EU recognition for the Church of the Flying Spaghetti Monster
His Grace has long said that an inevitable consequence of equality and human rights legislation combined with religious relativism would be the state recognition of every cult, sect and frivolous faith under the sun. After all, why should a carpenter who rises from the dead be any more credible than an illiterate orphan merchant who claimed an angel dictated a book to him; a group of sword-carrying, turban-clad gentlemen who treat a book like a living guru; or a man who walks around with an elephant’s head upon his shoulders? Hitherto, in the UK, the focus has been on the Church of the Jedi, but they have systematically failed to bring their many incidences of discrimination to the courts.
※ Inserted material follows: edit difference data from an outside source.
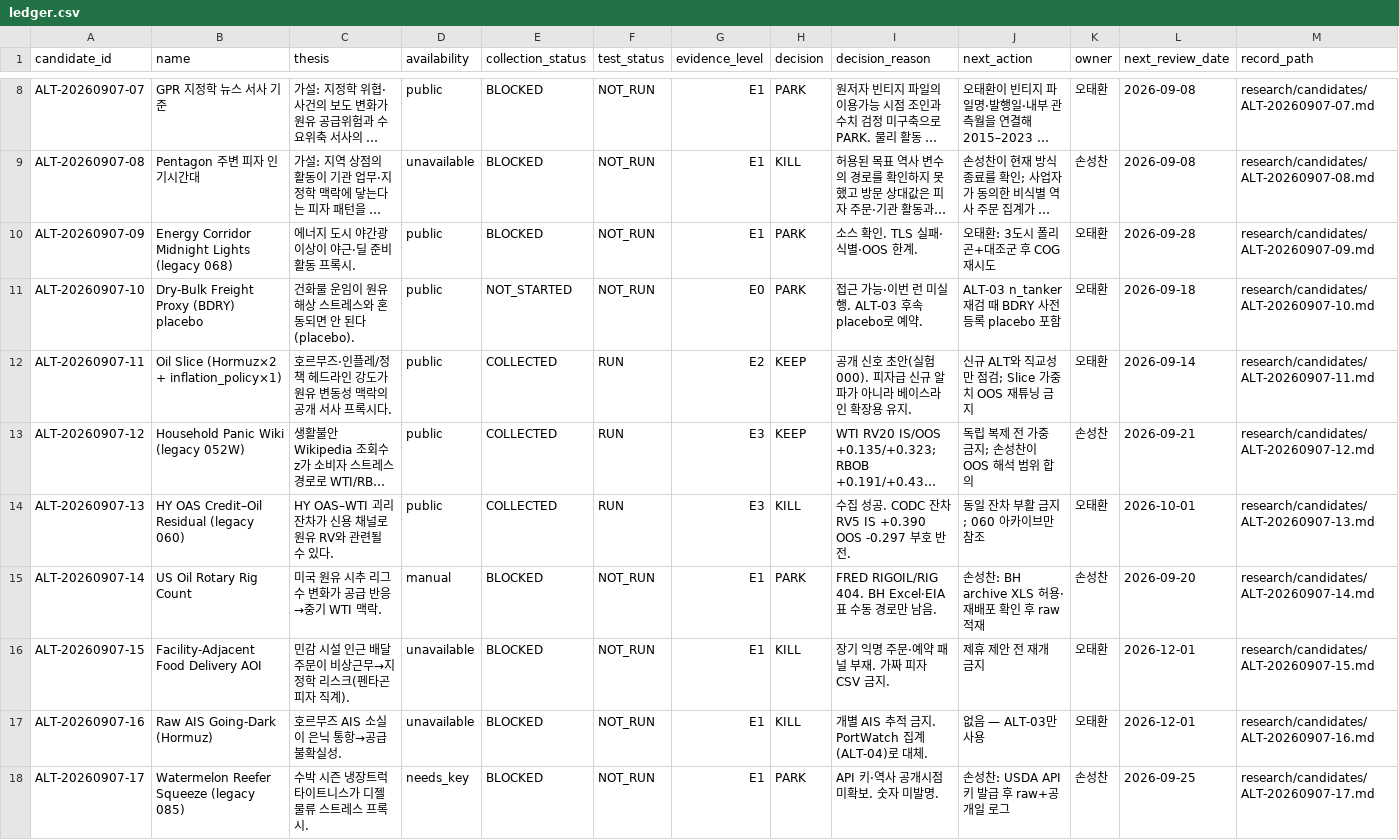
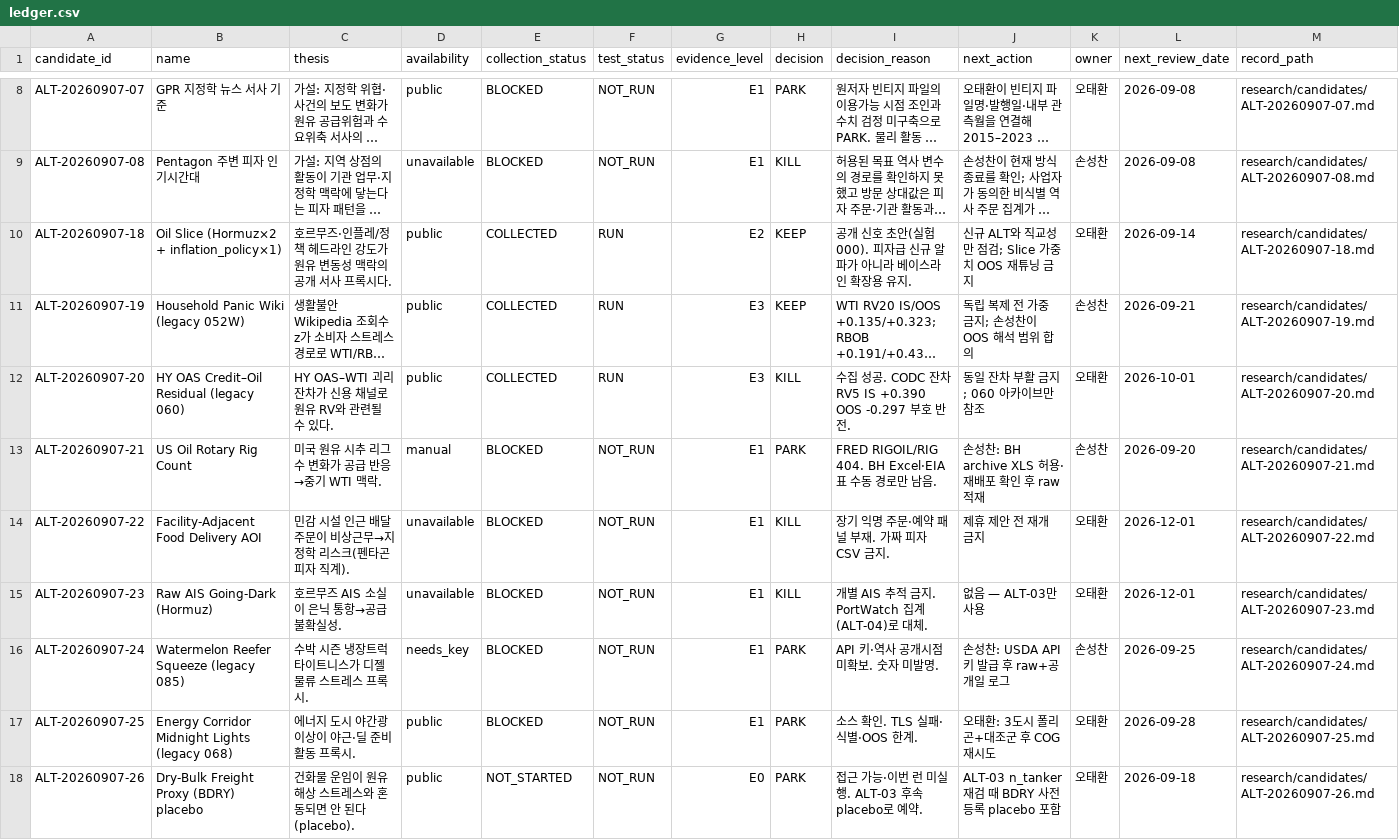
Before and after one commit to Noah-TaeHwan/ls-crude, a CSV file: research/candidates/ledger.csv, drawn as a sheet; only a part is shown, gaps mark what is left out; long unchanged cells end in …; removed rows and columns are numbered as before the commit, all else as after; the diff names each change by its address in the sheet, - before the commit and + after, or states it on an @@ line.

```diff
--- a/research/candidates/ledger.csv
+++ b/research/candidates/ledger.csv
-row 10: ALT-20260907-09 | Energy Corridor Midnight Lights (legacy 068) | 에너지 도시 야간광 이상이 야근·딜 준비 활동 프록시. | public | BLOCKED | NOT_RUN | E1 | PARK | 소스 확인. TLS 실패·식별·OOS 한계. | 오태환: 3도시 폴리곤+대조군 후 COG 재시도 | 오태환 | 2026-09-28 | research/candidates/ALT-20260907-09.md
-row 11: ALT-20260907-10 | Dry-Bulk Freight Proxy (BDRY) placebo | 건화물 운임이 원유 해상 스트레스와 혼동되면 안 된다(placebo). | public | NOT_STARTED | NOT_RUN | E0 | PARK | 접근 가능·이번 런 미실행. ALT-03 후속 placebo로 예약. | ALT-03 n_tanker 재검 때 BDRY 사전등록 placebo 포함 | 오태환 | 2026-09-18 | research/candidates/ALT-20260907-10.md
-A10 (candidate_id): ALT-20260907-11
+A10 (candidate_id): ALT-20260907-18
-M10 (record_path): research/candidates/ALT-20260907-11.md
+M10 (record_path): research/candidates/ALT-20260907-18.md
-A11 (candidate_id): ALT-20260907-12
+A11 (candidate_id): ALT-20260907-19
-M11 (record_path): research/candidates/ALT-20260907-12.md
+M11 (record_path): research/candidates/ALT-20260907-19.md
-A12 (candidate_id): ALT-20260907-13
+A12 (candidate_id): ALT-20260907-20
-M12 (record_path): research/candidates/ALT-20260907-13.md
+M12 (record_path): research/candidates/ALT-20260907-20.md
-A13 (candidate_id): ALT-20260907-14
+A13 (candidate_id): ALT-20260907-21
-M13 (record_path): research/candidates/ALT-20260907-14.md
+M13 (record_path): research/candidates/ALT-20260907-21.md
-A14 (candidate_id): ALT-20260907-15
+A14 (candidate_id): ALT-20260907-22
-M14 (record_path): research/candidates/ALT-20260907-15.md
+M14 (record_path): research/candidates/ALT-20260907-22.md
-A15 (candidate_id): ALT-20260907-16
+A15 (candidate_id): ALT-20260907-23
-M15 (record_path): research/candidates/ALT-20260907-16.md
+M15 (record_path): research/candidates/ALT-20260907-23.md
-A16 (candidate_id): ALT-20260907-17
+A16 (candidate_id): ALT-20260907-24
-M16 (record_path): research/candidates/ALT-20260907-17.md
+M16 (record_path): research/candidates/ALT-20260907-24.md
+row 17: ALT-20260907-25 | Energy Corridor Midnight Lights (legacy 068) | 에너지 도시 야간광 이상이 야근·딜 준비 활동 프록시. | public | BLOCKED | NOT_RUN | E1 | PARK | 소스 확인. TLS 실패·식별·OOS 한계. | 오태환: 3도시 폴리곤+대조군 후 COG 재시도 | 오태환 | 2026-09-28 | research/candidates/ALT-20260907-25.md
+row 18: ALT-20260907-26 | Dry-Bulk Freight Proxy (BDRY) placebo | 건화물 운임이 원유 해상 스트레스와 혼동되면 안 된다(placebo). | public | NOT_STARTED | NOT_RUN | E0 | PARK | 접근 가능·이번 런 미실행. ALT-03 후속 placebo로 예약. | ALT-03 n_tanker 재검 때 BDRY 사전등록 placebo 포함 | 오태환 | 2026-09-18 | research/candidates/ALT-20260907-26.md
```
Also changed, not shown: 14 other files.
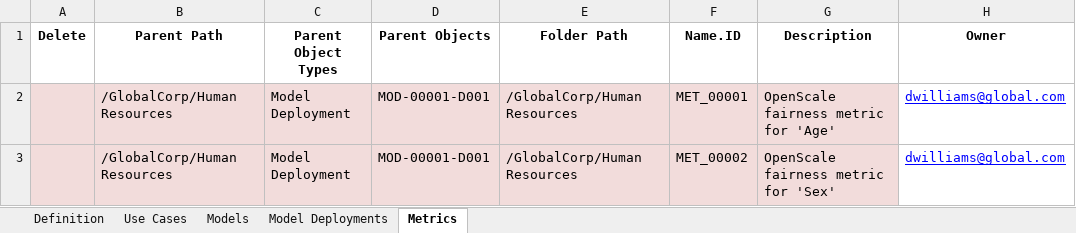
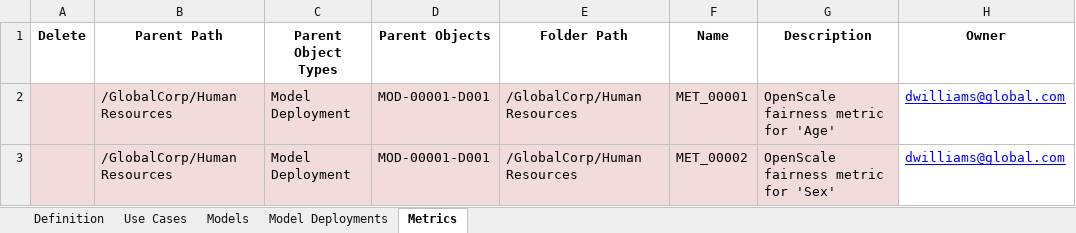
Before and after one commit to CloudPak-Outcomes/Outcomes-Projects, an Excel workbook: watsonx-governance-l4-deploy/configuration_lab_files/FastMap_With_Errors.xlsx, sheet Metrics, drawn as a sheet; only a part is shown; values as stored, in another font and other column widths than the file's, no borders; the diff names each change by its address in the sheet, - before the commit and + after, or states it on an @@ line.

Commit message:
Add files via upload

```diff
--- a/watsonx-governance-l4-deploy/configuration_lab_files/FastMap_With_Errors.xlsx (sheet Metrics)
+++ b/watsonx-governance-l4-deploy/configuration_lab_files/FastMap_With_Errors.xlsx (sheet Metrics)
-F1: Name.ID
+F1: Name
```
Also changed, not shown: sheet Model Deployments.
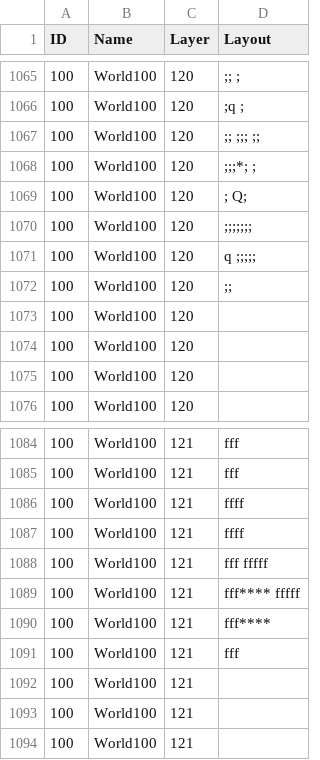
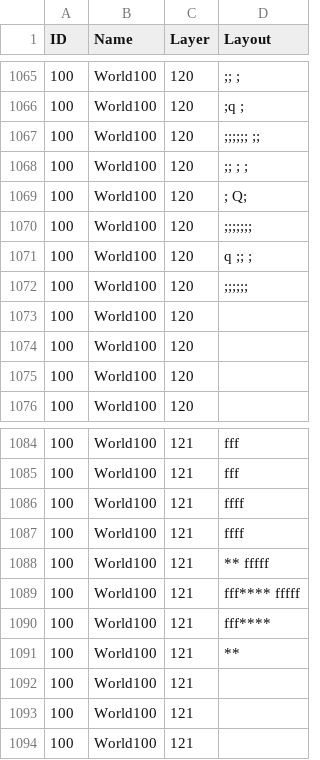
Before and after one commit to kwoolter/DarkWorld, a CSV file: darkworld/model/data/default_floor_layouts.csv, drawn as a sheet; only a part is shown, gaps mark what is left out.

Commit message:
completed dungeon world

```diff
--- a/darkworld/model/data/default_floor_layouts.csv
+++ b/darkworld/model/data/default_floor_layouts.csv
@@ -1066,8 +1066,8 @@ ID,Name,Layer,Layout
 100,World100,120,             ;q   ;
-100,World100,120,        ;; ;;;    ;;
-100,World100,120,         ;;;*;     ;
+100,World100,120,        ;;;;;;    ;;
+100,World100,120,         ;;  ;     ;
 100,World100,120,             ;    Q;
 100,World100,120,             ;;;;;;;
-100,World100,120,       q ;;;;;
-100,World100,120,        ;;
+100,World100,120,       q ;;  ;
+100,World100,120,        ;;;;;;
 100,World100,120,
@@ -1087,6 +1087,6 @@ ID,Name,Layer,Layout
 100,World100,121,              ffff
-100,World100,121,      fff     fffff
+100,World100,121,           ** fffff
 100,World100,121,      fff**** fffff
 100,World100,121,      fff****
-100,World100,121,      fff
+100,World100,121,           **
 100,World100,121,
```
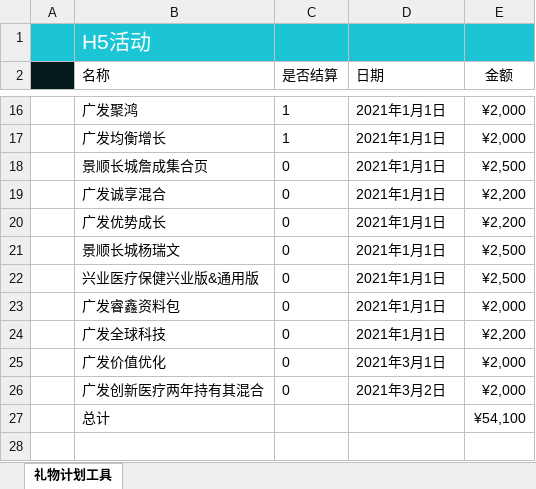
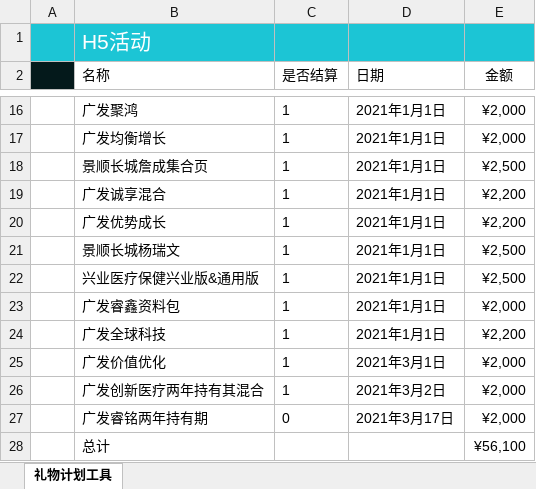
Before and after one commit to cxylys/business, an Excel workbook: H5计划工具.xlsx, sheet 礼物计划工具, drawn as a sheet; only a part is shown, gaps mark what is left out; values as stored, in another font and other column widths than the file's, no borders; charts and pictures and table styles not drawn; addresses are those after the commit; the diff names each change by its address in the sheet, - before the commit and + after, or states it on an @@ line.

```diff
--- a/H5计划工具.xlsx (sheet 礼物计划工具)
+++ b/H5计划工具.xlsx (sheet 礼物计划工具)
-C18:C26 (是否结算): 0
+C18:C26 (是否结算): 1
+row 27:  | 广发睿铭两年持有期 | 0 | 2021年3月17日 | ¥2,000
-E28 (金额): ¥54,100
+E28 (金额): ¥56,100
```
Also changed, not shown: 6 other files.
In other parts of the EU, things are moving a little faster. Austria has formally recognised the colander as legitimate religious headwear for the Pastafarian. And since it concerns the EU drivers’ licence, it is effectively an EU affirmation of Pastafarian belief.
Well, why not? If hijabs, turbans and kippas are permitted, why not a colander? It is, arguably, of far greater significance to the Pastafarian as it is actually used to strain the holy pasta. As a religious accessory, it is therefore of far more importance than the symbolic hijab or kirpan.
Niko Alm belongs to the Church of the Flying Spaghetti Monster. Its adherents call themselves Pastafarians, whose ‘only dogma...is the rejection of dogma’.
Unfortunately, like all postmodern, relativist creeds, it is intrinsically contradictory and ultimately self-negating, for the insistence on the wearing of a colander confutes and nullifies their only dogma.
The fact that the EU drivers’ licence in Austria permits the wearing of a colander inevitably means that UK licences must also now permit this. There may be a little persecution in the compulsory mental assessment of the fitness to drive, but, ultimately, that which the EU permits in one member state will be permitted in another. Pastafarianism has just become an officially recognised religion because, while many international and regional human rights instruments guarantee rights related to freedom of religion or belief, none attempts to define the term ‘religion’. The absence of a definition is not peculiar to international human rights conventions; most national constitutions also include clauses on freedom of religion without defining it. Thus we are presented, on the one hand, with important provisions guaranteeing fundamental rights pertaining to religion, but on the other hand the term itself is left undefined. Of course, the absence of a definition of a critical term does not differentiate religion from most other rights identified in human rights instruments and constitutions. However, because religion is much more complex than other guaranteed rights, the difficulty of understanding what is and is not protected is significantly greater.
Theologians and philosophers may have the luxury of imprecision, but lawyers and judges do not.
It would greatly assist if the judiciary would establish a little case-law clarity on what now constitutes a legitimate religion in the UK, who is judged to be a messenger of God, what doctrine may be preached, what creed followed, and what liberties may be denied.
If they cannot and do not, we run the risk of the emergence of militant Pastafarianism and the ascent of the Pastarists. They will doubtless be riddled with denominational division: Rotini, Vermicelli, Linguini, Fusilli, etc., etc.
Gnocchi help us.